— How to complete this task —
Only the number is wanted: how many lines in the material below contain "border".

— The data —
# # #

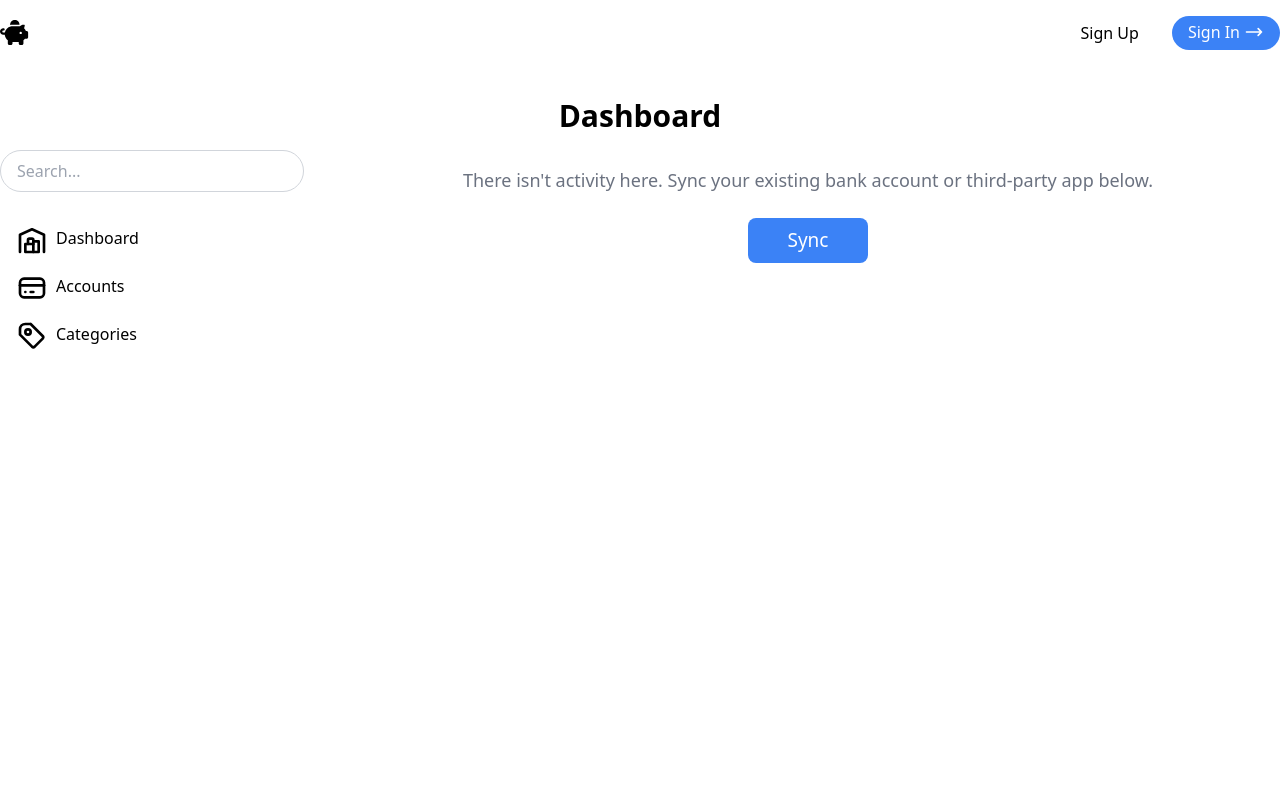
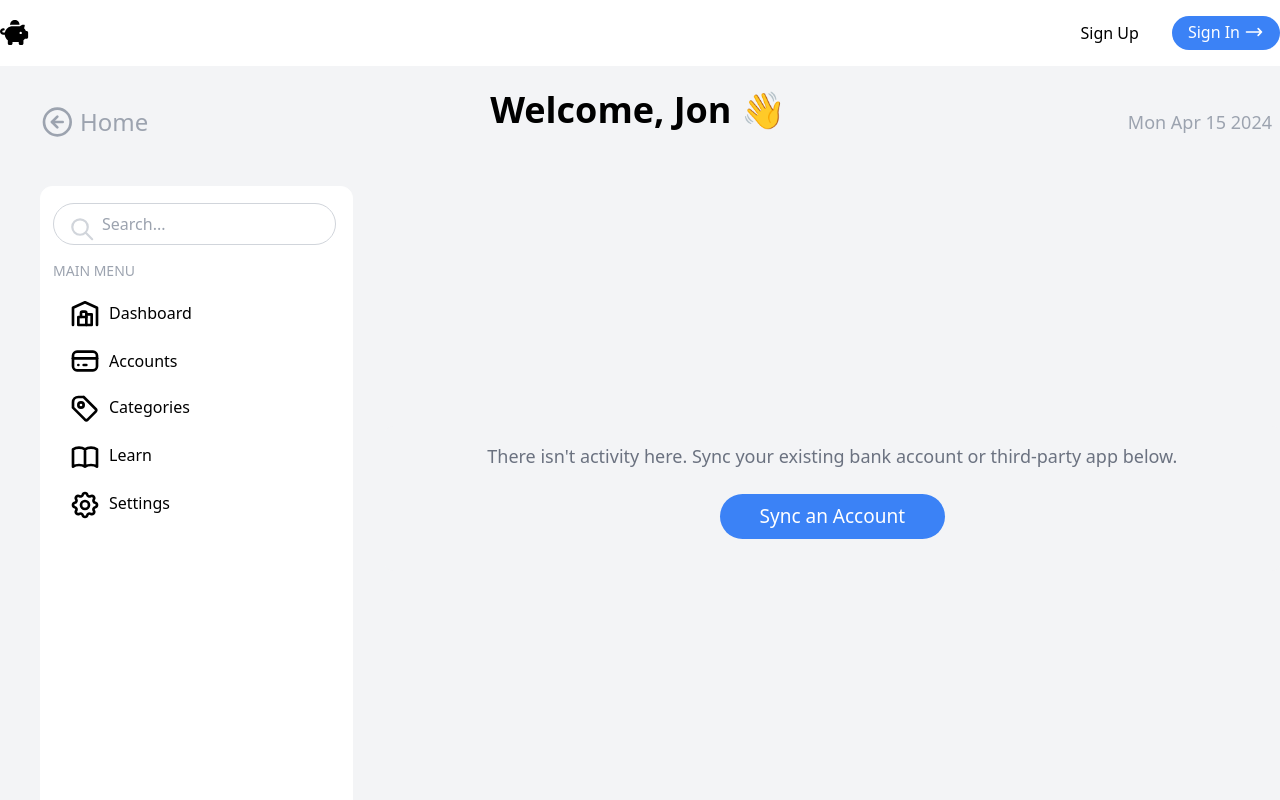
Before and after one commit to KTBG7/BudgetBuddy, a React (Vite) app: page /dashboard in a window 1280 px wide. Shown: the top 800 px of the page. Built offline with nearby package versions, Linux system fonts and the light colour scheme.

Commit message:
Updated Dashboard

```diff
--- a/src/components/Dashboard.tsx
+++ b/src/components/Dashboard.tsx
@@ -1,23 +1,67 @@
-import React from "react";
+import React, { useState } from "react";
 import { Link } from "react-router-dom";
+import ProfilePic from '../assets/ProfilePic.png'
 
 const DashboardPage: React.FC = () => {
+    const [showDropdown, setShowDropdown] = useState(false);
+
+    const toggleDropdown = () => {
+        setShowDropdown(!showDropdown);
+    };
+
     return (
-        <div className="container mx-auto mt-8">
-            <h2 className="text-3xl font-bold mb-4 text-center">Dashboard</h2>
-            <div className="flex">
-                <div className="w-1/4 pr-4">
+        <div className="bg-gray-100 min-h-screen"> <br />
+            {/* Home Button */}
+            <div className="ml-8 sm:ml-10">
+                <Link to="/" className="block-flex mb-4 flex items-center">
+                    <svg
+                        className="h-8 w-8 text-gray-400 background mr-2"
+                        viewBox="0 0 22 24"
+                        fill="none"
+                        stroke="currentColor"
+                        strokeWidth="2"
+                        strokeLinecap="round"
+                        strokeLinejoin="round"
+                    >
+                        <circle cx="12" cy="12" r="10" />
+                        <polyline points="12 8 8 12 12 16" />
+                        <line x1="16" y1="12" x2="8" y2="12" />
+                    </svg>
+                    <span className="text-gray-400 text-2xl">Home</span>
+                    <h2 className="text-4xl font-bold mb-6 ml-auto mr-auto text-center" style={{ maxWidth: "max-content" }}>
+                        Welcome, Jon 👋
+                    </h2>
+                    <span className="text-gray-400 text-lg mr-2">{new Date().toDateString()}</span>
+                </Link>
+            </div>
+            {/* Dashboard side box  */}
+            <div className="flex flex-col mt-8 sm:flex-row rounded-lg pl-1">
+                <div className=" mx-auto p-4 sm:ml-9 border bg-white border-white rounded-xl sm:mr-4 pl-3 h-auto">
                     {/* Search Bar */}
+                    <div className="relative">
                         <input
                             type="text"
                             placeholder="Search..."
-                        className="border border-gray-300 rounded-full px-4 py-2 mb-4 w-full"
+                            className="border border-gray-300 rounded-full px-4 py-2 mb-4 w-full pl-12"
                         />
+                        <svg
+                            className="h-8 w-8 text-gray-300 absolute top-1/2 transform -translate-y-1/2 left-4"
+                            fill="none"
+                            viewBox="0 0 29 29"
+                            stroke="currentColor"
+                        >
+                            <path
+                                strokeLinecap="round"
+                                strokeLinejoin="round"
+                                strokeWidth="2"
+                                d="M21 21l-6-6m2-5a7 7 0 11-14 0 7 7 0 0114 0z"
+                            />
+                        </svg>
+                    </div>
+                    <h1 className="text-gray-400 text-sm">MAIN MENU</h1>
                     {/* Navigation Links */}
                     <nav className="bg-white-200 rounded-lg px-4 py-2">
-                        <ul>
-                            <li>
-                                <Link to="/dashboard" className="block py-2">
+                        <Link to="/dashboard" className="block-link py-2 flex items-center">
                             <svg
                                 className="h-8 w-8 text-black-500 inline-block mr-2"
                                 width="24"
@@ -36,9 +80,7 @@ const DashboardPage: React.FC = () => {
                             </svg>
                             Dashboard
                         </Link>
-                            </li>
-                            <li>
-                                <Link to="/accounts" className="block py-2">
+                        <Link to="/accounts" className="block-link py-2 flex items-center">
                             <svg
                                 className="h-8 w-8 text-black-500 inline-block mr-2"
                                 width="24"
@@ -58,9 +100,7 @@ const DashboardPage: React.FC = () => {
                             </svg>
                             Accounts
                         </Link>
-                            </li>
-                            <li>
-                                <Link to="/categories" className="block py-2">
+                        <Link to="/categories" className="block py-2 items-center">
                             <svg
                                 className="h-8 w-8 text-black-500 inline-block mr-2"
                                 width="24"
@@ -78,27 +118,93 @@ const DashboardPage: React.FC = () => {
                             </svg>
                             Categories
                         </Link>
-                            </li>
-                        </ul>
+                        {/* Learn Button */}
+                        <button className="block py-2 items-center" onClick={toggleDropdown}>
+                            <svg
+                                className="h-8 w-8 text-black-500 inline-block mr-2"
+                                width="24"
+                                height="24"
+                                viewBox="0 0 24 24"
+                                strokeWidth="2"
+                                stroke="currentColor"
+                                fill="none"
+                                strokeLinecap="round"
+                                strokeLinejoin="round"
+                            >
+                                <path strokeLinecap="round" strokeLinejoin="round" strokeWidth={2} d="M12 6.253v13m0-13C10.832 5.477 9.246 5 7.5 5S4.168 5.477 3 6.253v13C4.168 18.477 5.754 18 7.5 18s3.332.477 4.5 1.253m0-13C13.168 5.477 14.754 5 16.5 5c1.747 0 3.332.477 4.5 1.253v13C19.832 18.477 18.247 18 16.5 18c-1.746 0-3.332.477-4.5 1.253" />
+                            </svg>
+                            Learn
+                        </button>
+                        {/* Dropdown */}
+                        {showDropdown && (
+                            <div className="absolute mt-2 py-2 w-40 bg-white border rounded-lg shadow-md">
+                                <Link to="/investment_regiment" className="block px-4 py-2 hover:bg-gray-100">
+                                    Investments & Retirement
+                                </Link>
+                                <Link to="/loans&mortgage" className="block px-4 py-2 hover:bg-gray-100">
+                                    Loans & Mortgages
+                                </Link>
+                                <Link to="/credit" className="block px-4 py-2 hover:bg-gray-100">
+                                    Building Credit
+                                </Link>
+                            </div>
+                        )}
+                        {/* Settings */}
+                        <Link to="/settings" className="block py-2 items-center">
+                            <svg
+                                className="h-8 w-8 text-black-500 inline-block mr-2"
+                                width="24"
+                                height="24"
+                                viewBox="0 0 24 24"
+                                strokeWidth="2"
+                                stroke="currentColor"
+                                fill="none"
+                                strokeLinecap="round"
+                                strokeLinejoin="round"
+                            >
+                                <path stroke="none" d="M0 0h24v24H0z" />
+                                <path d="M10.325 4.317c.426-1.756 2.924-1.756 3.35 0a1.724 1.724 0 0 0 2.573 1.066c1.543-.94 3.31.826 2.37 2.37a1.724 1.724 0 0 0 1.065 2.572c1.756.426 1.756 2.924 0 3.35a1.724 1.724 0 0 0 -1.066 2.573c.94 1.543-.826 3.31-2.37 2.37a1.724 1.724 0 0 0 -2.572 1.065c-.426 1.756-2.924 1.756-3.35 0a1.724 1.724 0 0 0 -2.573 -1.066c-1.543.94-3.31-.826-2.37-2.37a1.724 1.724 0 0 0 -1.065 -2.572c-1.756-.426-1.756-2.924 0-3.35a1.724 1.724 0 0 0 1.066 -2.573c-.94-1.543.826-3.31 2.37-2.37.996.608 2.296.07 2.572-1.065z" />
+                                <circle cx="12" cy="12" r="3" />
+                            </svg>
+                            Settings
+                        </Link>
+                        <div className="absolute items-center mb-2" style={{ marginTop: '27rem' }}>
+                            {/* Profile Image */}
+                            <img
+                                src={ProfilePic}
+                                alt="Profile"
+                                className="w-10 h-10 rounded-full inline-block mr-2"
+                            />
+                            {/* User Name */}
+                            <span className="text-gray-500 text-sm">Jon Doe</span>
+                            <br />
+                            <hr className="border-t border-gray-400 mb-6 mt-4" style={{ width: '250%' }} />
+                        </div>
+                        {/* Log out */}
+                        <Link to="/" className="block-flex py-2 flex items-center" style={{ marginTop: '31rem' }}>
+                            <svg className="h-8 w-8 text-black-500" width="24" height="24" viewBox="0 0 24 24" stroke-width="2" stroke="currentColor" fill="none" strokeLinecap="round" strokeLinejoin="round">
+                                <path stroke="none" d="M0 0h24v24H0z" />
+                                <path d="M14 8v-2a2 2 0 0 0 -2 -2h-7a2 2 0 0 0 -2 2v12a2 2 0 0 0 2 2h7a2 2 0 0 0 2 -2v-2" />
+                                <path d="M7 12h14l-3 -3m0 6l3 -3" />
+                            </svg>
+                            Log Out
+                        </Link>
                     </nav>
                 </div>
                 {/* Right Side */}
                 <div className="w-3/4 pl-4">
                     {/* Main Content Area */}
-                    <div className="bg-white rounded-lg p-4">
+                    <div className="bg-gray-100 rounded-lg p-4" style={{ marginTop: '15rem' }}>
                         <p className="text-gray-500 mb-6 text-center text-lg">
                             There isn't activity here. Sync your existing bank account or third-party app below.
                         </p>
                         {/* Sync Button */}
                         <div className="flex justify-center mb-4">
                             <button
-                                className="bg-blue-500 text-white py-2 px-10 rounded-lg"
+                                className="bg-blue-500 text-white py-2 px-10 rounded-full"
                                 style={{ fontSize: "19px" }}
-                                onClick={() => {
-                                    alert("Data synced!");
-                                }}
                             >
-                                Sync
+                                Sync an Account
                             </button>
                         </div>
                     </div>
```
Also changed, not shown: src/assets/ProfilePic.png (added). Lines whose indentation alone changed are shown as unchanged.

# # #

— Output for this task —
5